REVIEW: James Reams — “Like a Flowing River: A Bluegrass Passage” (DVD)
In the new documentary Like a Flowing River: A Bluegrass Passage, you don’t necessarily have to come into the film having been a lifelong fan of James Reams and the Barnstormers to walk away with a newfound love of the bluegrass music the iconic player has been producing in the past 25 years, but for those who are, it’s a landmark release without dispute. Like a Flowing River: A Bluegrass Passage is a documentary about the life and times of Reams more than it is the Barnstormers or any of the specific records or collaborations he’s engaged in since first finding some fame back in the early 1990s, but if you’re a serious ‘grass fan, you’ll see that it wasn’t made strictly to honor the career of one man alone.
There’s something about bluegrass music that always makes whatever environment it’s being played in feel like a party, and at times this can be said of Like a Flowing River.
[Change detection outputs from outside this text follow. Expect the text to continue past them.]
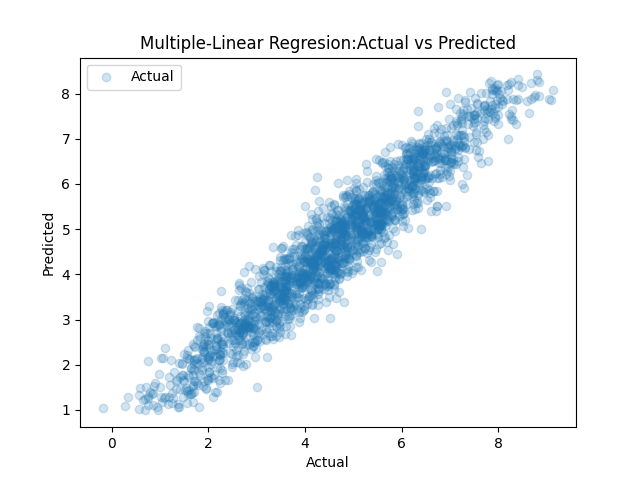
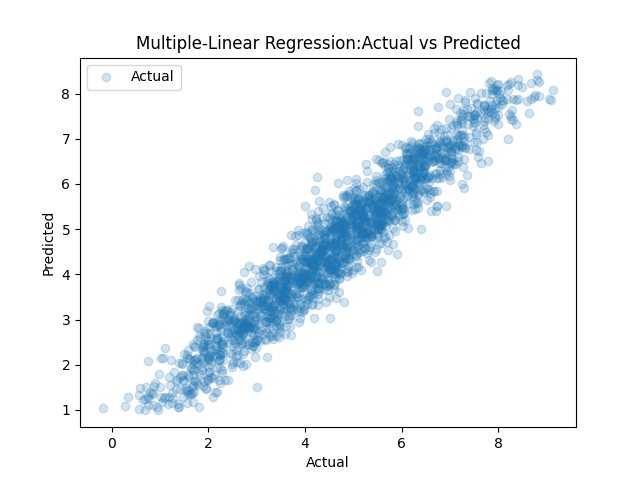
Added Logistics Regression in README

Changed region(s): [[0.2188, 0.0625, 0.8125, 0.125]]

diff --git a/README.md b/README.md
@@ -5,7 +5,7 @@ including code practice and theory notes.
 
 ---
 
-## Train Test Split
+## 01-Train Test Split
 
 ### What is Train-Test Split?
 
@@ -124,3 +124,146 @@ b → intercept (starting point of the line)
 - Adding them pushed R² from 0.57 → 0.91
 - Choosing the right features matters more than the algorithm itself
 - True/False columns must be encoded to 1/0 before using in a model
+
+### 03-Logistic Regression
+
+## What is Logistic Regression?
+
+Logistic Regression is a classification algorithm that predicts the probability of an outcome being **yes or no (1 or 0)**. Unlike Linear Regression which predicts a number, Logistic Regression predicts a **class**.
+
+---
+
+## Types of Logistic Regression
+
+| Type        | When to Use             | Example             |
+| ----------- | ----------------------- | ------------------- |
+| Binary      | Only 2 outcomes         | Pass / Fail         |
+| Multinomial | 3+ outcomes, no order   | Cat / Dog / Bird    |
+| Ordinal     | 3+ outcomes, with order | Low / Medium / High |
+
+> We focused on **Binary Logistic Regression** in this session.
+
+---
+
+## How It Works
+
+- Takes input features and predicts a **probability between 0 and 1**
+- If probability >= 0.5 → Class 1 (Yes)
+- If probability < 0.5 → Class 0 (No)
+
+```
+0.0  ←————————————————→  1.0
+NO                        YES
+(0%)                    (100%)
+```
+
+---
+
+## Difference — Linear vs Logistic Regression
+
+|             | Linear Regression     | Logistic Regression       |
+| ----------- | --------------------- | ------------------------- |
+| Output      | A number (e.g. 270kg) | A probability (e.g. 0.85) |
+| Used for    | Regression            | Classification            |
+| Example     | Predict crop yield    | Predict pass/fail         |
+| Result type | Continuous            | 0 or 1                    |
+
+---
+
+## Confusion Matrix
+
+A confusion matrix shows exactly where the model was right and where it was wrong.
+
+```
+                 Predicted NO    Predicted YES
+Actual NO    →       TN               FP
+Actual YES   →       FN               TP
+```
+
+| Term | Full Name      | Meaning                       |
+| ---- | -------------- | ----------------------------- |
+| TN   | True Negative  | Correctly predicted No        |
+| TP   | True Positive  | Correctly predicted Yes       |
+| FP   | False Positive | Predicted Yes but actually No |
+| FN   | False Negative | Predicted No but actually Yes |
+
+---
+
+## Projects Built
+
+### Project 1 — Student Pass/Fail Predictor
+
+**File:** `logistics.py`
+
+| Detail           | Info                        |
+| ---------------- | --------------------------- |
+| Dataset          | Manually created            |
+| Rows             | 10                          |
+| Features         | study_hours, previous_marks |
+| Target           | passed (1 = Pass, 0 = Fail) |
+| Train/Test Split | No — dataset too small      |
+| Accuracy         | 100%                        |
+
+**Confusion Matrix Result:**
+
+```
+[[4 0]
+ [0 6]]
+```
+
+Model predicted all 10 students correctly.
+
+**New Student Prediction:**
+
+- study_hours = 4, previous_marks = 58 → **Predicted: PASS**
+
+---
+
+### Project 2 — Heart Disease Predictor
+
+**File:** `heart_prediction.py`  
+**Dataset:** Heart Disease Dataset — [Kaggle Link](https://www.kaggle.com/datasets/johnsmith88/heart-disease-dataset)
+
+| Detail           | Info                                 |
+| ---------------- | ------------------------------------ |
+| Rows             | 1025                                 |
+| Columns          | 14                                   |
+| Missing Values   | None                                 |
+| Target           | target (1 = Disease, 0 = No Disease) |
+| Train/Test Split | 80% train / 20% test                 |
+| random_state     | 42                                   |
+| Accuracy         | 79.5%                                |
+
+**Features Used:**
+age, sex, cp, trestbps, chol, fbs, restecg, thalach, exang, oldpeak, slope, ca, thal
+
+**Confusion Matrix Result:**
+
+```
+                 Predicted NO    Predicted YES
+Actual NO    →      73               29
+Actual YES   →      13               90
+```
+
+- 73 patients correctly predicted as healthy
+- 90 patients correctly predicted as having heart disease
+- 29 false alarms
+- 13 missed cases
+
+---
+
+## Key Learnings
+
+- Logistic Regression predicts **class (0 or 1)**, not a number
+- Always use train-test split when dataset has **100+ rows**
+- Use `max_iter=1000` to avoid ConvergenceWarning on large datasets
+- Use `df.drop("target", axis=1)` to select all features cleanly
+- Accuracy alone is not enough — always check the **confusion matrix**
+
+---
+
+## What Comes Next
+
+- Decision Tree
+- Random Forest
+- Model Deployment with Streamlit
Reams is a good storyteller, and rather than trotting out predictable tales of turbulent times in the studio exclusively, he gets very personal very quickly in this film, cutting into his romantic life and professional experiences with the same degree of sharpness he would an acoustic harmony. It takes precision to deliver this kind of a confession without sounding a little bruising in the grander scheme of things, but you would never think as much if you were going off of what Reams presents us with in this release.
If you’re in the market for a music documentary, one of the most important elements of the film you are likely to be curious about is also the most obvious — the soundtrack — and I can assure readers that what they’re getting into with Like a Flowing River: A Bluegrass Passage is as endearing a product as any album the James Reams moniker has been emblazoned across. As he talks about battling back from vocal cord paralysis (a horrific result of the first in what would be two rounds of next surgeries), it’s obvious how big an effect the same LPs he grew up listening to had in fostering new creativity and, furthermore, a second wind his professional life.
While I still feel like I need to see James Reams play in concert for myself to completely feel the depth of his artistry for myself, seeing the story of his life on screen in Like a Flowing River: A Bluegrass Passage is absolutely something that I think his fans and those of the traditional bluegrass mode should go out of their way to do this November. Reams is a very charming fellow, and if there’s something to be learned about his legacy from the recounting of the events that made his work what it is today, it is that the downhome roots music that inspired his start is essentially what he continues to record in 2020. Bluegrass doesn’t come in waves but is an everlasting aesthetical movement carried on from one generation to the next, and in Like a Flowing River, Reams acknowledges this is to be his own gospel truth.